Neil Minkoff, MD: Dr Gleeson?
Jeremy Gleeson, MD: I can see a scenario where we have perhaps this new complement-based drug eventually getting FDA approval, whereas the other treatments we've heard about don't, but it does seem that they may be more appropriate to use first based on the shorter duration of treatment, and also the fact that they probably deal with the cold symptoms more effectively than the complement-based drug. In that scenario, where the FDA-approved drug may not be the best first choice, and I think we'll have to deal with that and not go straight strictly with FDA approval as the primary guideline for what we would recommend. I can see that we would want to be able to approve the current drugs that are not FDA approved, perhaps ahead of the potentially FDA-approved drug in the future. Once again, I think we just have to look at the data and along with our clinical colleagues, come up with what seems to be the most clinically appropriate course of action.
Kevin Stephens Sr, MD, JD:We would just see if there was a failure of treatment or an inadequate treatment of the earlier treatments, as opposed to the newer drugs that the FDA approved. Thus, yes, we work in conjunction with experts and panelists and providers to work with them to make sure that we do the best thing for the patients.
Neil Minkoff, MD: To my clinical colleagues, do you think it would be reasonable, maybe not advised, but reasonable, for a payer to say that as the new complement therapies come to market, they would want to reserve these for patients who had failed or not shown enough improvement, shall we say, in a rituximab combination, patients who were on rituximab who couldn't tolerate other medications, or maybe even another drug like a daratumumab?
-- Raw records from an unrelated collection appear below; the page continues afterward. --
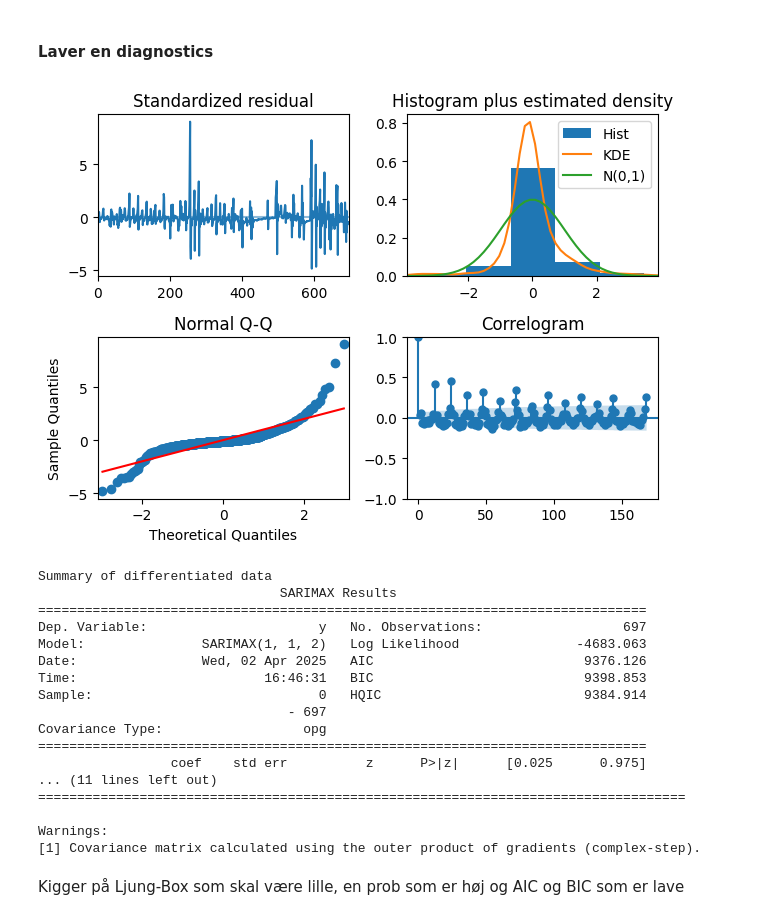
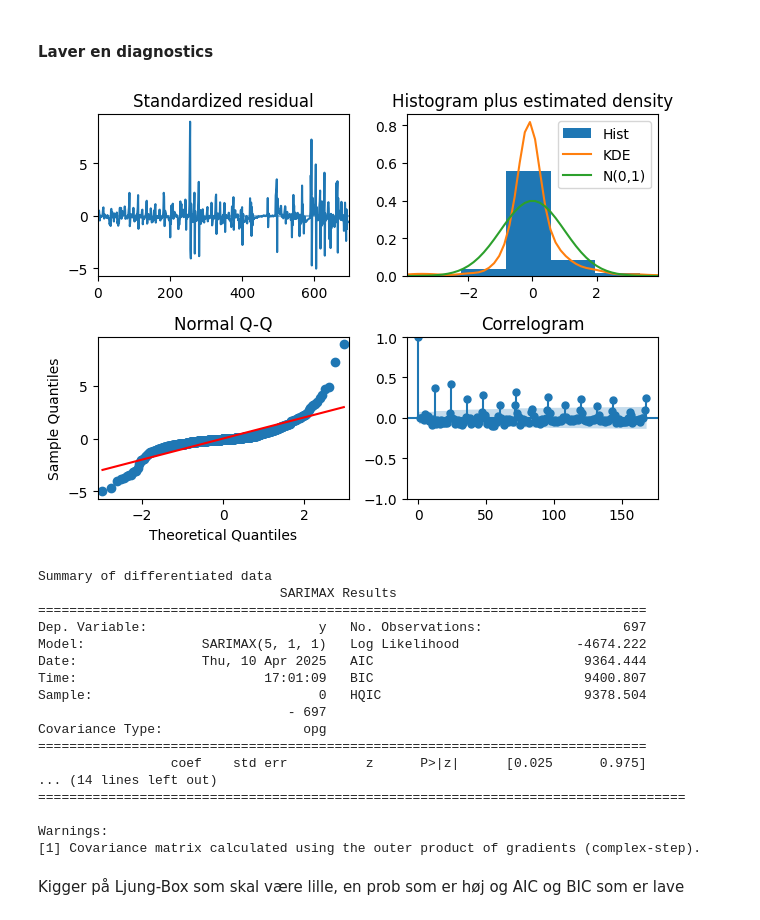
Before and after one commit to MortenHay/EnergyAnalytics, a Jupyter notebook: Assignment2/Aflevering-2.ipynb, the cells around one changed output. Cells and saved outputs as stored; diff of their text form; code cells hidden in the pictures.

Commit message:
Fjoller med plots

```diff
--- a/Assignment2/Aflevering-2.ipynb
+++ b/Assignment2/Aflevering-2.ipynb
@@ -31,2 +32,20 @@ warnings.filterwarnings("ignore")
+# %%
+#Define training and testing periods
+train_start = '2023-04-01'
+train_end = '2023-08-31'
+test_start = '2023-09-01'
+test_end = '2023-09-30'
+
+
+# Split the data from Elspotprices2nd
+train = df_prices[(df_prices['HourUTC'] >= train_start) & (df_prices['HourUTC'] <= train_end)]
+test = df_prices[(df_prices['HourUTC'] >= test_start) & (df_prices['HourUTC'] <= test_end)]
+
+# Split the data from ProdConData
+train_set_P = df_data[(df_prices['HourUTC'] >= train_start) & (df_data['HourUTC'] <= train_end)]
+test_set_P = df_data[(df_prices['HourUTC'] >= test_start) & (df_data['HourUTC'] <= test_end)]
+n = len(train['SpotPriceDKK'])
+N = len(df_prices['SpotPriceDKK'])
+df_data['SpotPriceDKK'] = df_prices["SpotPriceDKK"]
 # %% [markdown]
 Antager at vi skal starte med at lave ACF og PACF for at finde ud af hvordan vi fitter modellerne
@@ -217,28 +218,28 @@ ARIMA(1,0,2) på diff data er det bedste. Dette kan også ses ved
 # %% [markdown]
 #### Laver en diagnostics
 # %%
-model = pm.arima.ARIMA(order=(1, 1, 2))
-model.fit(test_set_E['SpotPriceDKK'])
+model = pm.arima.ARIMA(order=(5,1,1))
+model.fit(test['SpotPriceDKK'])
 model_diagnostics = model.plot_diagnostics(lags=168, fig=plt.figure())
 plt.tight_layout()
 plt.show()
 print("Summary of differentiated data")
 print(model.summary())
 # %% [output]
-[figure, old version]
+[figure, new version]
 Summary of differentiated data
                                SARIMAX Results
 ==============================================================================
 Dep. Variable:                      y   No. Observations:                  697
-Model:               SARIMAX(1, 1, 2)   Log Likelihood               -4683.063
-Date:                Wed, 02 Apr 2025   AIC                           9376.126
-Time:                        16:46:31   BIC                           9398.853
-Sample:                             0   HQIC                          9384.914
+Model:               SARIMAX(5, 1, 1)   Log Likelihood               -4674.222
+Date:                Thu, 10 Apr 2025   AIC                           9364.444
+Time:                        17:01:09   BIC                           9400.807
+Sample:                             0   HQIC                          9378.504
                                 - 697
 Covariance Type:                  opg
 ==============================================================================
                  coef    std err          z      P>|z|      [0.025      0.975]
-... (11 lines left out)
+... (14 lines left out)
 ===================================================================================
 
 Warnings:
```
Also changed, not shown: parts of 24 cells of this notebook.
Jeremy Lorber, MD: I think it's reasonable. I wouldn't go as far as the second proposition with also requiring a failure of a drug such as daratumumab just because daratumumab and bortezomib, which we discussed, have some data, but it's very small. I think the data for the novel agents is much stronger than those 2, but not stronger than rituximab-based regimens. I think a failure of rituximab-based regimens is reasonable to require. Beyond that, I wouldn't make other steps before a novel agent.
Mihir Raval, MD, MPH: I agree. I think the only caveat that I would add would be patients are very well educated. They do their own research. Now, if you have a patient that comes and demands this treatment, and if it is a preapproved drug, now I can see that can be sometimes challenging to try to convince them if the company denies that request. Daratumumab is also not finite; sometimes daratumumab, you may have to continue that for long term and that adds in other complications. For example, Darzalex causes actual red cell agglutination issues, so now you have an added complication of giving somebody a blood product that may be least incompatible because it adds that extra layer of complications on how the type and screen works when you give somebody Darzalex or daratumumab.
Transcript edited for clarity.